Supplied records.
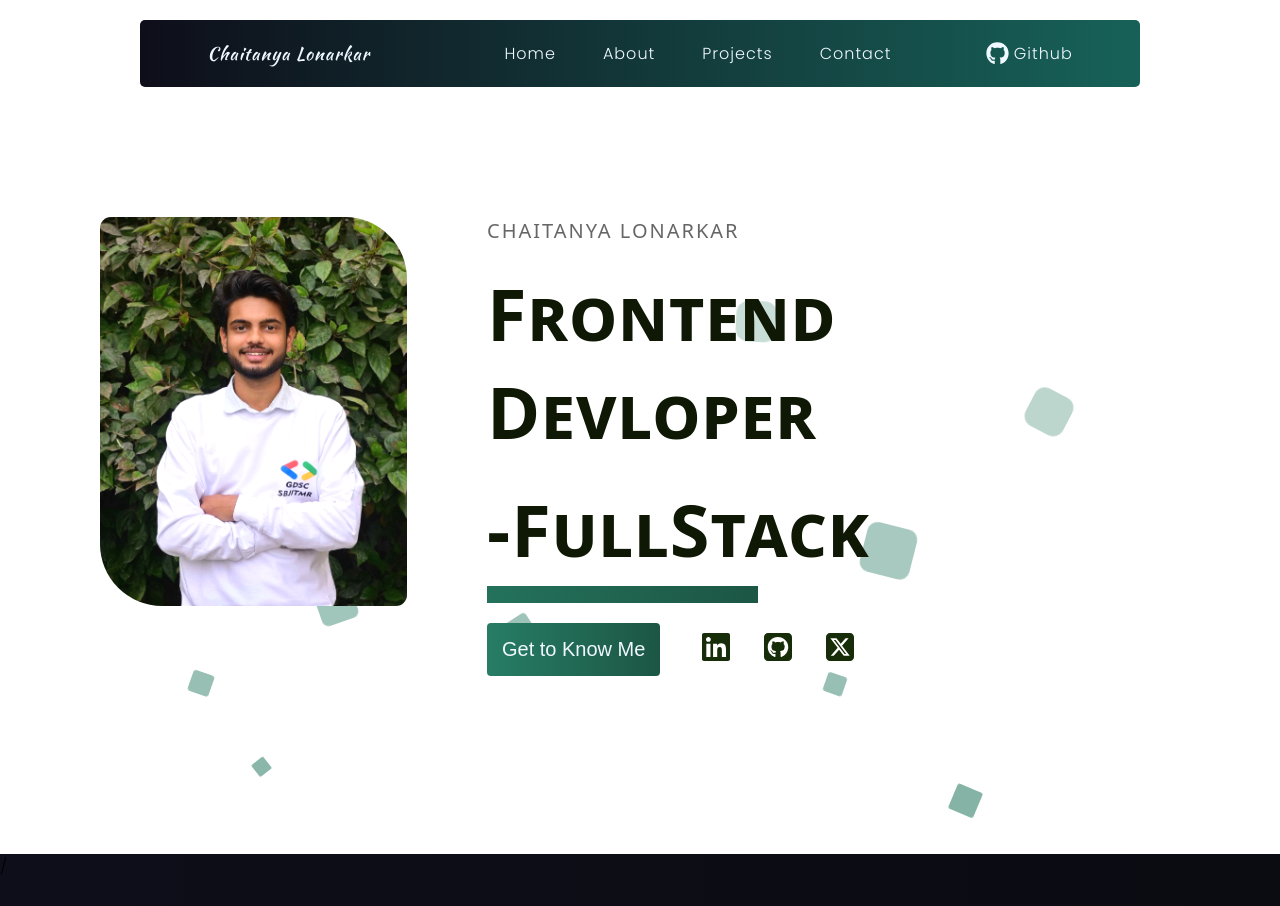
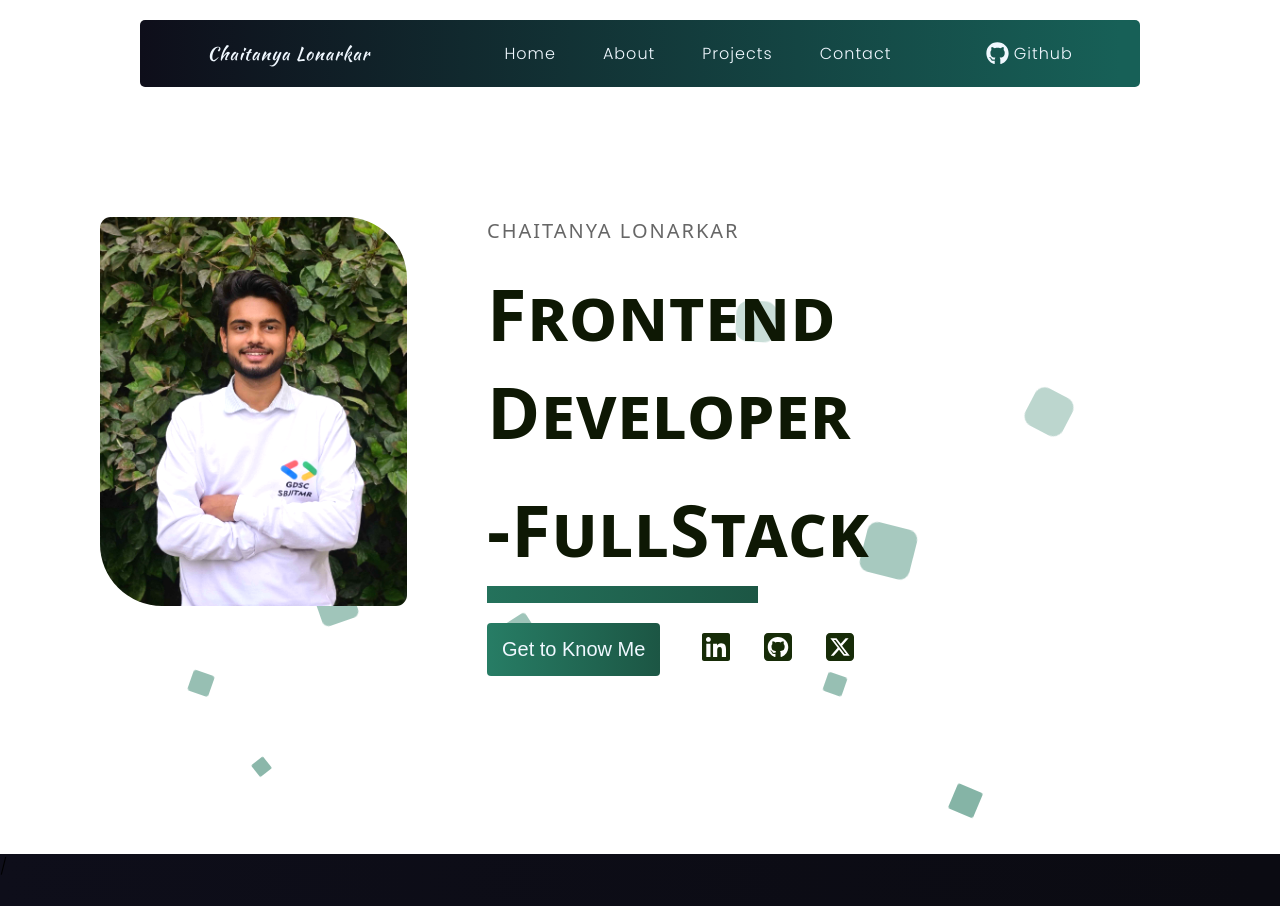
Before and after one commit to ChaitanyaLonarkar/MY-Portfolio, a React (Vite) app: page / in a window 1280 px wide. Shown: the top 906 px of the page. Built offline with nearby package versions, Linux system fonts and the light colour scheme.

Commit message:
spelll error fixed

```diff
--- a/src/Components/Home.jsx
+++ b/src/Components/Home.jsx
@@ -22,13 +22,10 @@ export default function Home() {
 
   gsap.registerPlugin(ScrollTrigger);
 
-
   const reveal = (e) => {
     useGSAP(
       () => {
         if (e.current) {
-
-
           gsap.from(e.current, {
             yPercent: 100,
             scrollTrigger: {
@@ -37,6 +34,8 @@ export default function Home() {
               start: "top 85%",
             },
             duration: 0.5,
+            delay: 0.6,
+
             autoAlpha: 0,
             ease: "power1.out",
             stagger: 0.05,
@@ -50,26 +49,27 @@ export default function Home() {
   reveal(h3);
   reveal(h1);
 
-  useGSAP(()=>{
+  useGSAP(() => {
     // reveal(kbtn)
     gsap.from(merimg.current, {
-    scale:0.5,
+      scale: 0.5,
       duration: 1,
       autoAlpha: 0,
+      delay: 0.6,
       ease: "power1.out",
       stagger: 0.05,
     });
 
-  gsap.from(kbtn.current , {
+    gsap.from(kbtn.current, {
       yPercent: 100,
       duration: 0.5,
       autoAlpha: 0,
+      delay: 0.6,
+
       ease: "power1.out",
       stagger: 0.05,
     });
-
-})
-
+  });
 
   return (
     <>
@@ -84,17 +84,17 @@ export default function Home() {
             </h3>
           </div>
           <div className="div" style={{ overflow: "hidden" }}>
-            <h1 ref={h3}>Frontend Devloper</h1>
+            <h1 ref={h3}>Frontend Developer</h1>
           </div>
           <div className="f">
             <div className="div" style={{ overflow: "hidden" }}>
               <h1 className="ff" ref={h1}>
-                -FullStack Devloper
+                -FullStack Developer
               </h1>
             </div>
             <div className="fff"></div>
           </div>
-          <div className="kbtn" ref={kbtn} style={{overflow:"hidden"}}>
+          <div className="kbtn" ref={kbtn} style={{ overflow: "hidden" }}>
             {/* <button>Know Me</button> */}
 
             <button>
@@ -115,7 +115,6 @@ export default function Home() {
               </a>
             </div>
           </div>
-
         </div>
       </section>
     </>
--- a/src/Components/Navbar.jsx
+++ b/src/Components/Navbar.jsx
@@ -22,6 +22,7 @@ export default function Navbar() {
       //   toggleActions: "restart pause resume reverse",
       //   start: "top 95%",
       // },
+      delay:0.6,
       duration: 1,
       autoAlpha: 0,
       ease: "power1.out",
```
Lines whose indentation alone changed are shown as unchanged.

Task directions. Your answer must be an exact copy of the records above, with every picture left out.

Completed exercise.
Before and after one commit to ChaitanyaLonarkar/MY-Portfolio, a React (Vite) app: page / in a window 1280 px wide. Shown: the top 906 px of the page. Built offline with nearby package versions, Linux system fonts and the light colour scheme.

Commit message:
spelll error fixed

```diff
--- a/src/Components/Home.jsx
+++ b/src/Components/Home.jsx
@@ -22,13 +22,10 @@ export default function Home() {
 
   gsap.registerPlugin(ScrollTrigger);
 
-
   const reveal = (e) => {
     useGSAP(
       () => {
         if (e.current) {
-
-
           gsap.from(e.current, {
             yPercent: 100,
             scrollTrigger: {
@@ -37,6 +34,8 @@ export default function Home() {
               start: "top 85%",
             },
             duration: 0.5,
+            delay: 0.6,
+
             autoAlpha: 0,
             ease: "power1.out",
             stagger: 0.05,
@@ -50,26 +49,27 @@ export default function Home() {
   reveal(h3);
   reveal(h1);
 
-  useGSAP(()=>{
+  useGSAP(() => {
     // reveal(kbtn)
     gsap.from(merimg.current, {
-    scale:0.5,
+      scale: 0.5,
       duration: 1,
       autoAlpha: 0,
+      delay: 0.6,
       ease: "power1.out",
       stagger: 0.05,
     });
 
-  gsap.from(kbtn.current , {
+    gsap.from(kbtn.current, {
       yPercent: 100,
       duration: 0.5,
       autoAlpha: 0,
+      delay: 0.6,
+
       ease: "power1.out",
       stagger: 0.05,
     });
-
-})
-
+  });
 
   return (
     <>
@@ -84,17 +84,17 @@ export default function Home() {
             </h3>
           </div>
           <div className="div" style={{ overflow: "hidden" }}>
-            <h1 ref={h3}>Frontend Devloper</h1>
+            <h1 ref={h3}>Frontend Developer</h1>
           </div>
           <div className="f">
             <div className="div" style={{ overflow: "hidden" }}>
               <h1 className="ff" ref={h1}>
-                -FullStack Devloper
+                -FullStack Developer
               </h1>
             </div>
             <div className="fff"></div>
           </div>
-          <div className="kbtn" ref={kbtn} style={{overflow:"hidden"}}>
+          <div className="kbtn" ref={kbtn} style={{ overflow: "hidden" }}>
             {/* <button>Know Me</button> */}
 
             <button>
@@ -115,7 +115,6 @@ export default function Home() {
               </a>
             </div>
           </div>
-
         </div>
       </section>
     </>
--- a/src/Components/Navbar.jsx
+++ b/src/Components/Navbar.jsx
@@ -22,6 +22,7 @@ export default function Navbar() {
       //   toggleActions: "restart pause resume reverse",
       //   start: "top 95%",
       // },
+      delay:0.6,
       duration: 1,
       autoAlpha: 0,
       ease: "power1.out",
```
Lines whose indentation alone changed are shown as unchanged.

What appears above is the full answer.